Absolute Value functions are first introduced to high school students in Algebra 1 and further investigated throughout Algebra 2. Students should first learn to graph these functions using a picture of values, which isn’t extremely challenging as far as they have decent basic arithmetic skills.
Once students master graphing these by hand, they can go the more efficient route by using technology for shortcuts. It sometimes is important for students to be in a position to not only understand a mathematics problem, but understand how to resolve it using the quickest possible method. The reason speed is important is because tests like the ACT challenge students to recalling mathematics in a speedy manner (60 questions in 60 minutes).

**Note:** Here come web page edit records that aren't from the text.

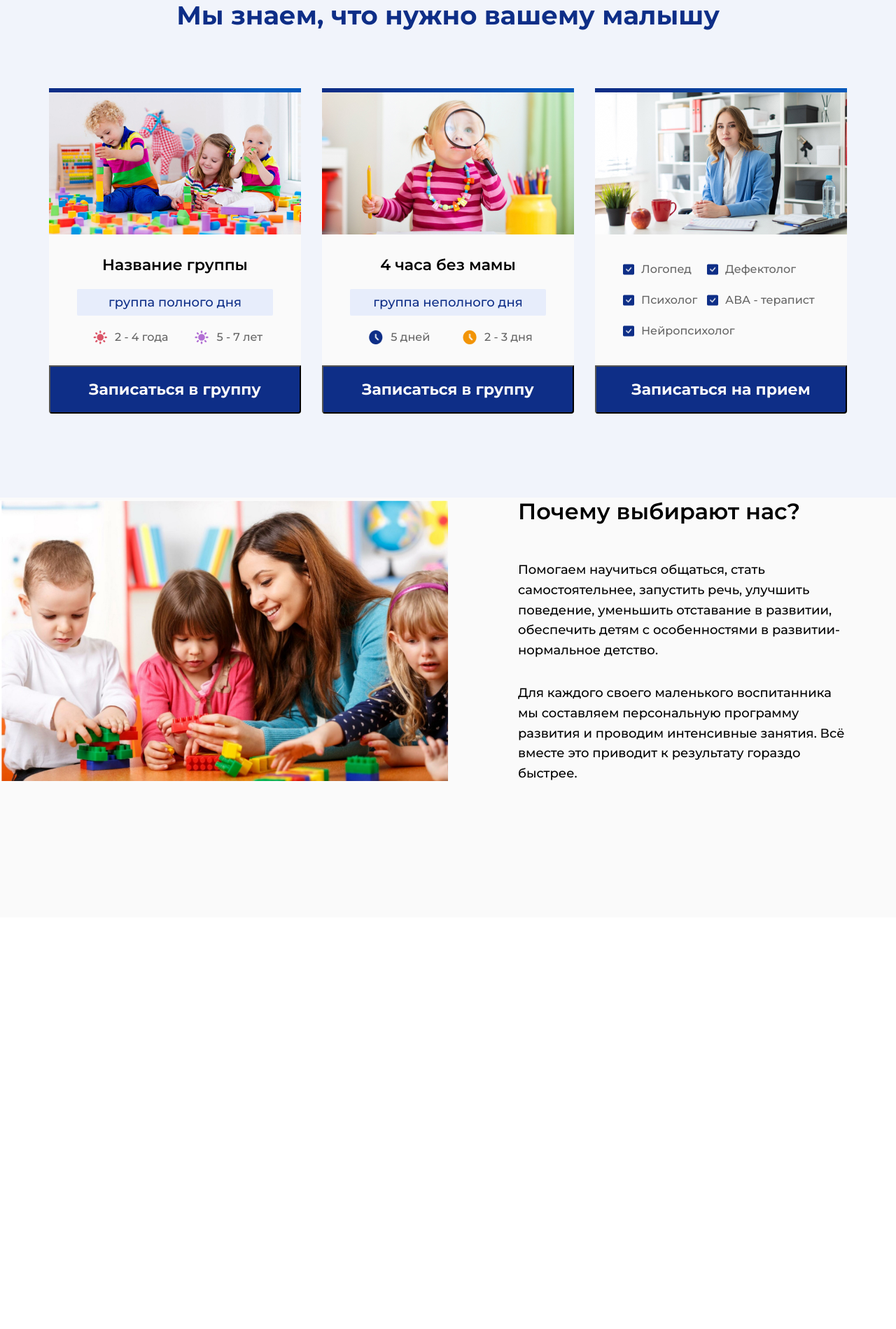
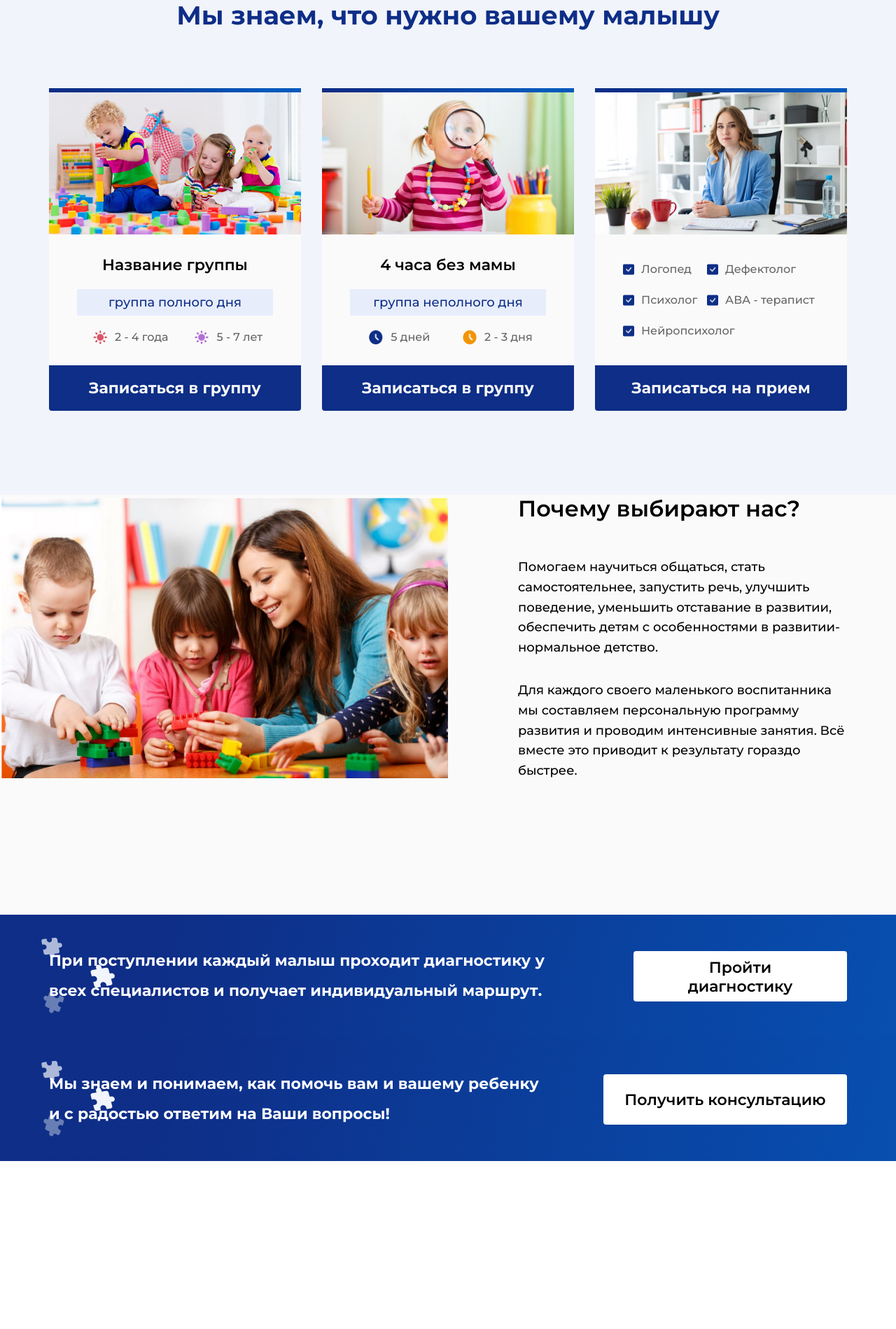
Before and after one commit to BROOQUEEN/small-city, a PHP site: page / in a window 1280 px wide. Shown: the part 873-2772 px from the top of the page at 70% size. Before the commit the page ends 1989 px from the top, so only its background shows below. Run offline with PHP 8.4, Linux system fonts and the light colour scheme.

Commit message:
Сверстал 4 блок 'Пройти диагностику' и 7 блок 'Получить консультацию'

```diff
--- a/css/style.css
+++ b/css/style.css
@@ -6,6 +6,11 @@
     font-family: 'Montserrat', sans-serif;
     font-size: 18px;
     font-weight: 500;
+    border: none;
+}
+
+button {
+    cursor: pointer;
 }
 
 .main {
@@ -14,6 +19,7 @@
 .container {
     width: 1140px;
     margin: 0 auto;
+    height: 100%;
 }
 .title {
     font-size: 37px;
@@ -274,3 +280,41 @@ button.btn-icon::before {
     margin-top: 32px;
 }
 /* --------------- / Секция Почему выбирают нас? ---------------*/
+.action {
+    height: 176px;
+    background-image: url('/images/action/action-bg.jpg');
+    background-size: cover;
+    background-repeat: no-repeat;
+}
+.action__content {
+    display: flex;
+    justify-content: space-between;
+    align-items: center;
+    height: 100%;
+}
+.action__text {
+    width: 730px;
+    font-weight: 700;
+    font-size: 22px;
+    line-height: 194%;
+    color: white;
+}
+.action__text-two {
+    width: 705px;
+}
+.action__btn {
+    display: block;
+    font-weight: 600;
+    font-size: 22px;
+    line-height: 27px;
+    align-items: center;
+    padding: 10px 30px;
+    background: #FFFFFF;
+    border-radius: 4px;
+    box-sizing: border-box;
+    width: 305px;
+    height: 72px;
+}
+.action__btn-two {
+    width: 348px;
+}
--- a/index.html
+++ b/index.html
@@ -115,6 +115,26 @@
             </div>
         </section>
 
+        <section class="action">
+            <div class="container">
+                <div class="action__content">
+                    <p class="action__text">При поступлении каждый малыш проходит диагностику у всех специалистов и получает индивидуальный маршрут.</p>
+                    <button class="action__btn">Пройти диагностику</button>
+                </div>
+            </div>
+        </section>
+
+
+
+        <section class="action">
+            <div class="container">
+                <div class="action__content">
+                    <p class="action__text action__text-two">Мы знаем и понимаем, как помочь вам и вашему ребенку и с радостью ответим на Ваши вопросы!</p>
+                    <button class="action__btn action__btn-two">Получить консультацию</button>
+                </div>
+            </div>
+        </section>
+
     </main>
 
 </body>
```
Also changed, not shown: images/action/action-bg.jpg (added).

To graph an absolute value function in your TI-83 graphing calculator (or TI-84) go to the Y= button to begin to input your equation. To input the absolute value symbol press the MATH button, scroll to the law and select 1:abs (. You can now enter the balance of your equation provided that the equation is solved for y already after you input this. Remember to close out the absolute value equation by closing the parentheses. Now you should be able to graph your absolute value function.
And Even More…..

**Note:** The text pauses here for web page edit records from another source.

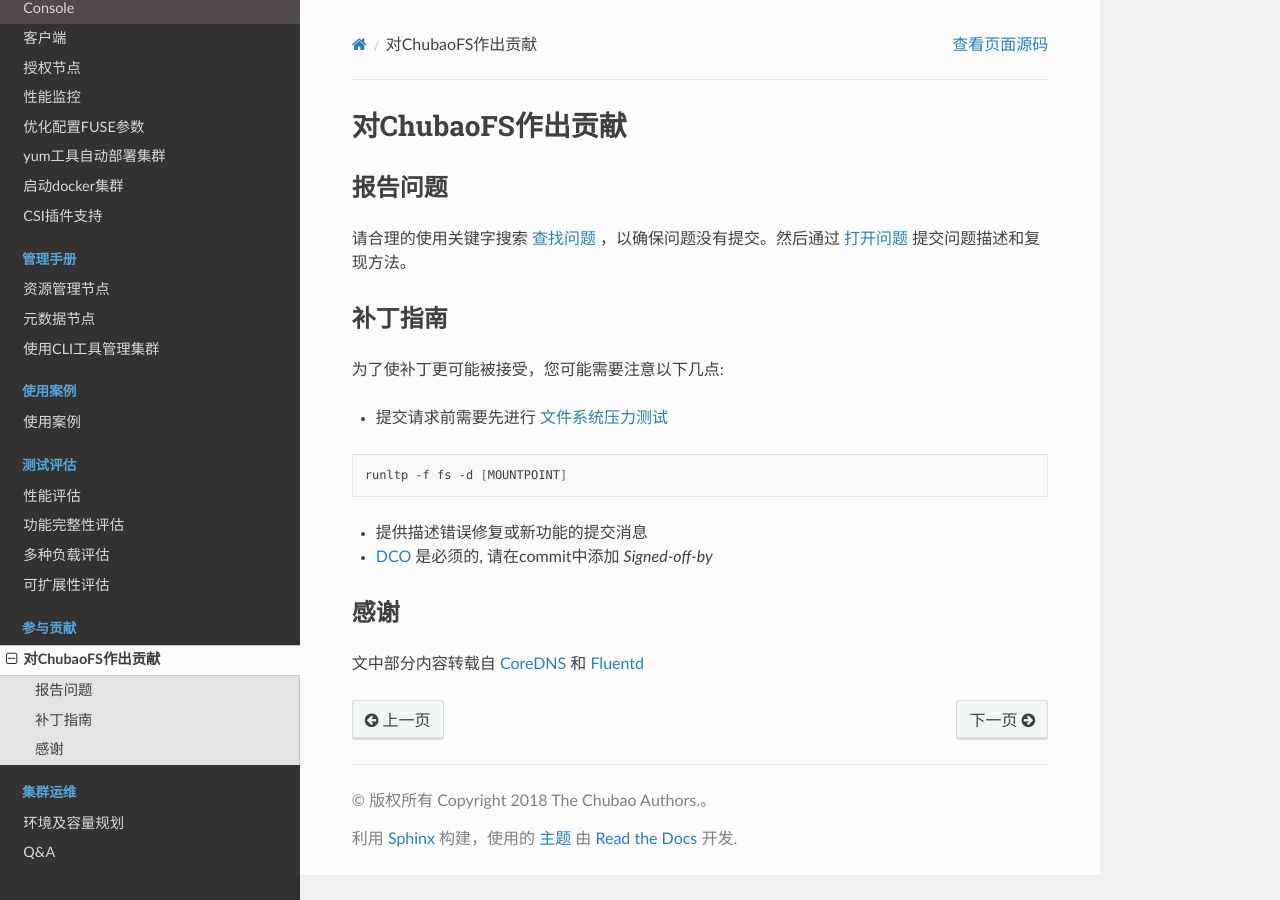
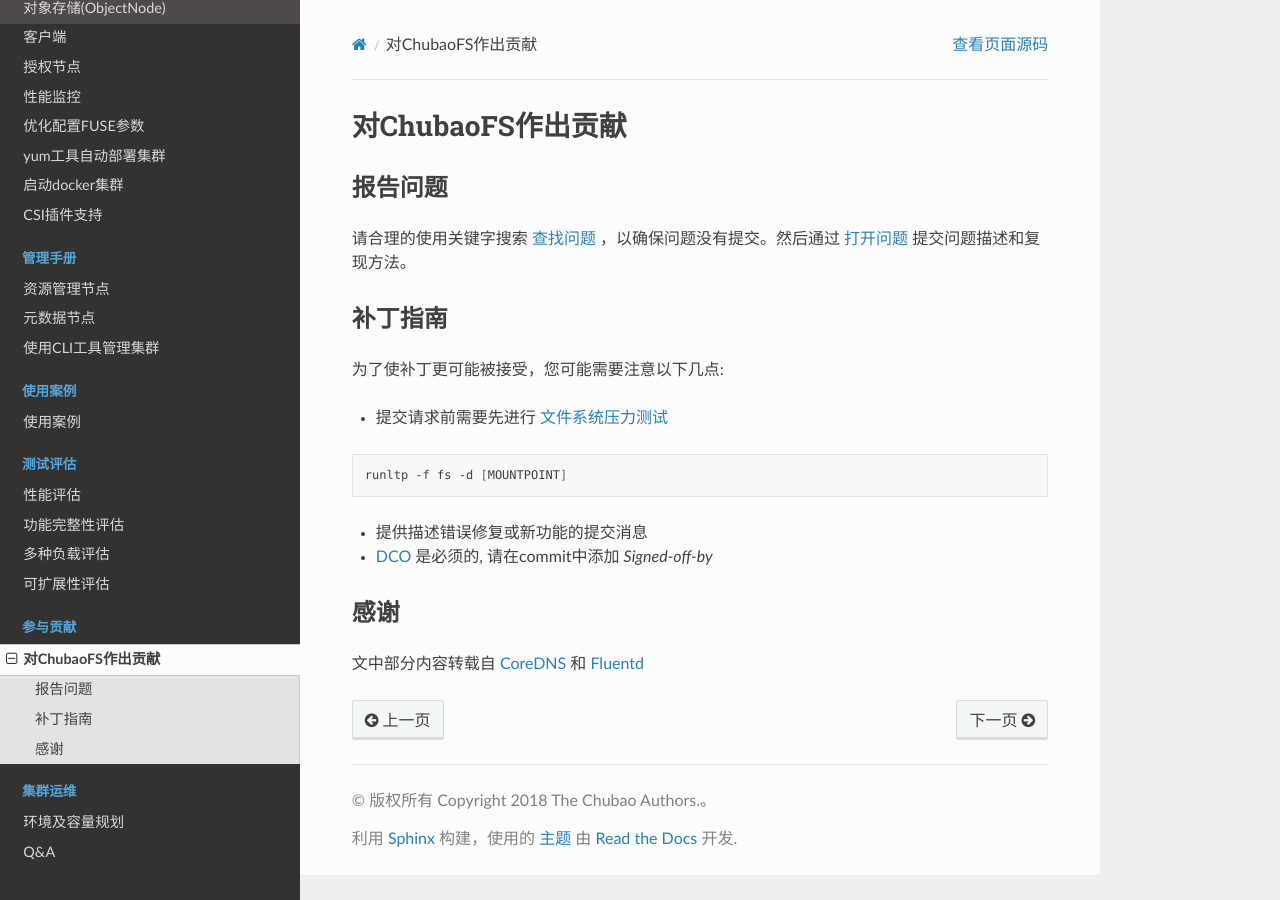
Before and after one commit to cubefs/docs-zh, a Sphinx documentation site: the page built from docs/source/contributing.rst, in a window 1280 px wide. Built offline with Sphinx 7.4.7 and the Read the Docs theme 2.0.0, drawn with Linux system fonts in a browser that asks for light colours.

Commit message:
docs: remove console item from index.rst
Signed-off-by: Victor1319 <834863182@qq.com>

```diff
--- a/docs/source/index.rst
+++ b/docs/source/index.rst
@@ -29,7 +29,6 @@
    user-guide/metanode
    user-guide/datanode
    user-guide/objectnode
-   user-guide/console
    user-guide/client
    user-guide/authnode
    user-guide/monitor
```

The absolute value function has a v-shape to it. If it does not show right away, you may need to tweak the viewing window just a little bit before graphing again. You can also add shading to your graph by turning it into an absolute value inequality problem. Going back to the Y= button, you can choose a different symbol in place of the equals sign.

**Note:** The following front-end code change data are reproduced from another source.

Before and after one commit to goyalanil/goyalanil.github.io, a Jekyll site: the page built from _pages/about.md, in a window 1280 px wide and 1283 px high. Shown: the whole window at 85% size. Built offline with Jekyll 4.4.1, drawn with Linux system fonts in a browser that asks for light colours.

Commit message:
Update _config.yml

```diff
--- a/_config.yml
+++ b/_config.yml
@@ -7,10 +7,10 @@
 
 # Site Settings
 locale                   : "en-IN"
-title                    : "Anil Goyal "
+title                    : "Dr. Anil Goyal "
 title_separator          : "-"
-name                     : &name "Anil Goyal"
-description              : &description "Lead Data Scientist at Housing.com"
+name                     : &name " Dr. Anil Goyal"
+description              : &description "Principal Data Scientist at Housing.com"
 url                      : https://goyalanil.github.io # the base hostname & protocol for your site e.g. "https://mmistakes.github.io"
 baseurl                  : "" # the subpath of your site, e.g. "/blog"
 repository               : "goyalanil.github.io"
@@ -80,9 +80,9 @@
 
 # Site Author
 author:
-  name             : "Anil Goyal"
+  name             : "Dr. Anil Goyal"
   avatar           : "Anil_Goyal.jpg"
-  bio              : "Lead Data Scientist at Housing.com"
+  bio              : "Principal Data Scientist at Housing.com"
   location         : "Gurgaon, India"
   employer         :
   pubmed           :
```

There are also options to identify different portions of this function. You can look around the table of values or even find the exact coordinates of the maximum or minimum value of the function. This value is also known as the vertex of the function. You should practice graphing several different absolute value functions until you’ve got the hang of the process. Learning to graph these with a calculator is a good way to check your answers on a test when you’re on them by hand first.